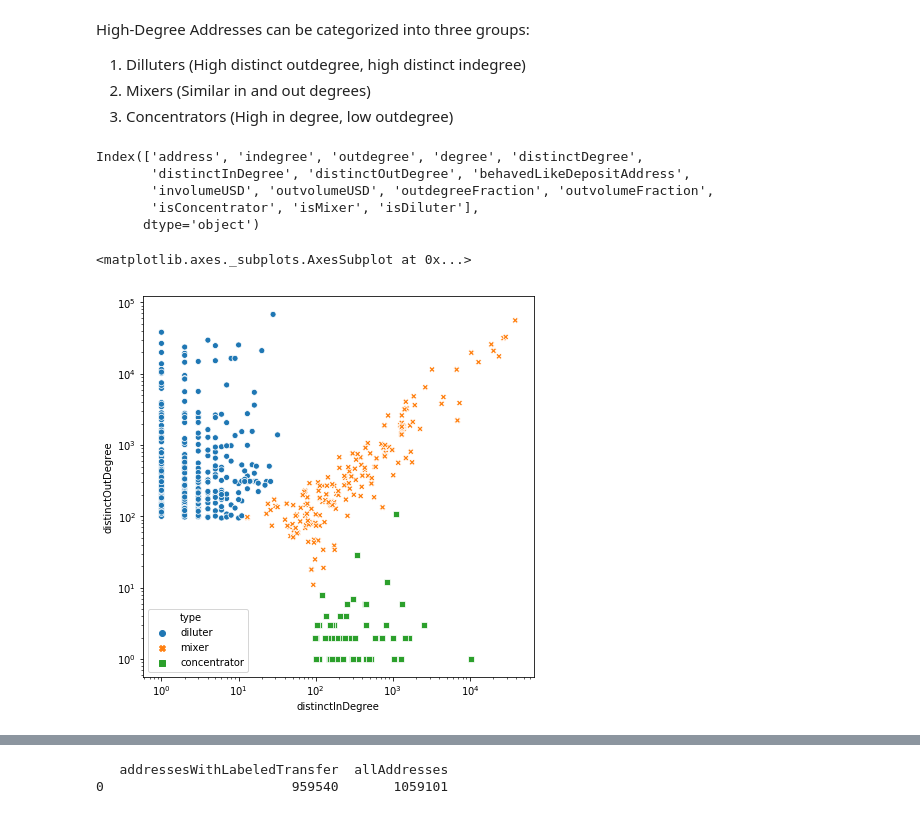
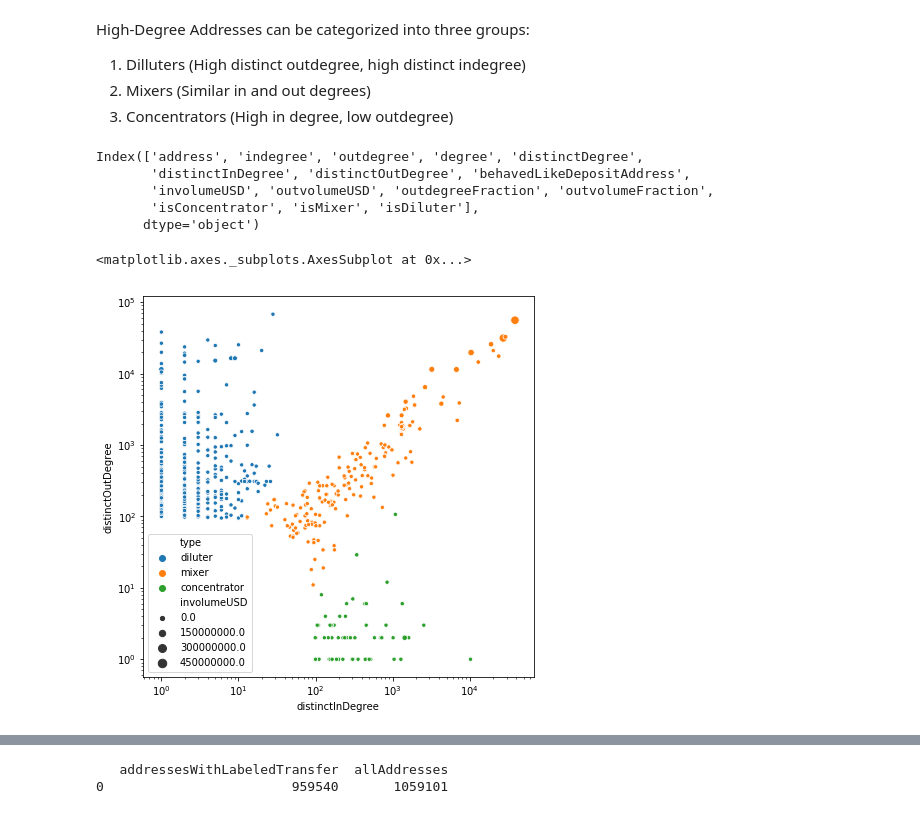
Before and after one commit to daniel-wenzel/polonius, a Jupyter notebook: jupyter/High Degree Addresses.ipynb, the cells around one changed output, grey strips where cells are left out. Drawn from its saved outputs; the diff is of its cells as text; code cells hidden in the pictures.

```diff
--- a/jupyter/High Degree Addresses.ipynb
+++ b/jupyter/High Degree Addresses.ipynb
@@ -15,24 +15,24 @@ High-Degree Addresses can be categorized into three groups:
 # %%
 df = sql('SELECT * FROM AddressMetadata WHERE distinctDegree >= 100')
 print(df.columns)
 
 df['type'] = "n/a"
 
 df.loc[df['isDiluter'] == 1, ['type']] = 'diluter'
 df.loc[df['isMixer'] == 1, ['type']] = 'mixer'
 df.loc[df['isConcentrator'] == 1, ['type']] = 'concentrator'
 
 f, ax = plt.subplots(figsize=(7, 7))
 ax.set(xscale="log", yscale="log")
-sns.scatterplot(x='distinctInDegree', y='distinctOutDegree', hue="type", style="type", data=df, ax=ax)
+sns.scatterplot(x='distinctInDegree', y='distinctOutDegree', hue="type", size="involumeUSD", data=df, ax=ax)
 # %% [output]
 Index(['address', 'indegree', 'outdegree', 'degree', 'distinctDegree',
        'distinctInDegree', 'distinctOutDegree', 'behavedLikeDepositAddress',
        'involumeUSD', 'outvolumeUSD', 'outdegreeFraction', 'outvolumeFraction',
        'isConcentrator', 'isMixer', 'isDiluter'],
       dtype='object')
 <matplotlib.axes._subplots.AxesSubplot at 0x...>
-[figure, old version]
+[figure, new version]
 # %%
 transfer_df = sql('''SELECT isFromConcentrator, isToConcentrator, isFromDiluter, isToDiluter, isFromMixer, isToMixer, isIntoDepositAddress, count(*) as numTransfers, round(sum(amountInUSDCurrent)/1000000) as volume
 FROM Transfer
```
Also changed, not shown: parts of 2 cells of this notebook, 9 other files.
——————
## Try it
Copy every line above exactly, leaving no picture in the copy.

## Answer to this problem
Before and after one commit to daniel-wenzel/polonius, a Jupyter notebook: jupyter/High Degree Addresses.ipynb, the cells around one changed output, grey strips where cells are left out. Drawn from its saved outputs; the diff is of its cells as text; code cells hidden in the pictures.

```diff
--- a/jupyter/High Degree Addresses.ipynb
+++ b/jupyter/High Degree Addresses.ipynb
@@ -15,24 +15,24 @@ High-Degree Addresses can be categorized into three groups:
 # %%
 df = sql('SELECT * FROM AddressMetadata WHERE distinctDegree >= 100')
 print(df.columns)
 
 df['type'] = "n/a"
 
 df.loc[df['isDiluter'] == 1, ['type']] = 'diluter'
 df.loc[df['isMixer'] == 1, ['type']] = 'mixer'
 df.loc[df['isConcentrator'] == 1, ['type']] = 'concentrator'
 
 f, ax = plt.subplots(figsize=(7, 7))
 ax.set(xscale="log", yscale="log")
-sns.scatterplot(x='distinctInDegree', y='distinctOutDegree', hue="type", style="type", data=df, ax=ax)
+sns.scatterplot(x='distinctInDegree', y='distinctOutDegree', hue="type", size="involumeUSD", data=df, ax=ax)
 # %% [output]
 Index(['address', 'indegree', 'outdegree', 'degree', 'distinctDegree',
        'distinctInDegree', 'distinctOutDegree', 'behavedLikeDepositAddress',
        'involumeUSD', 'outvolumeUSD', 'outdegreeFraction', 'outvolumeFraction',
        'isConcentrator', 'isMixer', 'isDiluter'],
       dtype='object')
 <matplotlib.axes._subplots.AxesSubplot at 0x...>
-[figure, old version]
+[figure, new version]
 # %%
 transfer_df = sql('''SELECT isFromConcentrator, isToConcentrator, isFromDiluter, isToDiluter, isFromMixer, isToMixer, isIntoDepositAddress, count(*) as numTransfers, round(sum(amountInUSDCurrent)/1000000) as volume
 FROM Transfer
```
Also changed, not shown: parts of 2 cells of this notebook, 9 other files.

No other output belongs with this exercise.